Israel is well defended. Its ‘Iron Dome’ is a sophisticated missile defense system that is successfully intercepting the majority of the incoming attacks. However, the danger posed to civilian aircraft cannot be overstated, and as such, the airport is now closed to inbound flights.

Under the new plan, any incoming flights to Israel will be diverted to the southern city of Eilat (ETM). Passengers will disembark there, and the planes will then reposition back to TLV without any passengers onboard. This will enable outbound flights to continue operating from the main airport.

El Al 737-900ER
El Al says it will continue to operate flights. Photo: El Al

The Airports Authority says that this is designed to minimize the number of passenger-filled planes on the ground at any one time. This is perceived to be the moment of the most risk to the airport and its passengers. Cargo aircraft and private planes are still being allowed to land at Ben Gurion for the time being.

Although it’s still possible to get a flight to Israel, albeit with some diversion in place, many airlines have already suspended flights for the coming days. The US big three carriers have canceled services for several days. UK flag carrier British Airways has announced a suspension of flights for today, with plans to review the situation going forward.

Israeli airline El Al has said it will continue to run flights as scheduled, but that it is allowing passengers to change any tickets booked before May 19th without a fee.
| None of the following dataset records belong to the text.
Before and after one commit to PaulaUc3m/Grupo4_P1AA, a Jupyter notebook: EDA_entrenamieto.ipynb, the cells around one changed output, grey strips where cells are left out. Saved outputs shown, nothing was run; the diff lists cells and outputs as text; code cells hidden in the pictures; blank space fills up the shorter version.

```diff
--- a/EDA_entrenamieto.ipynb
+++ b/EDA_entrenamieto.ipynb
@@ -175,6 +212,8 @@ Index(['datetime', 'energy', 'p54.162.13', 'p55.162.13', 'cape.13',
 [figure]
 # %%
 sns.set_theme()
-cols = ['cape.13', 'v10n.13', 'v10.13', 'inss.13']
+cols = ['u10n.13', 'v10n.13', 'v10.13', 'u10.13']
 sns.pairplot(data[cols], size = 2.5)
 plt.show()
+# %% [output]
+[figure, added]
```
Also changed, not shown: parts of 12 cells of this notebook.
It has also opened up its inflight WiFi for WhatsApp messaging free of charge, to allow passengers to stay in touch with family and friends.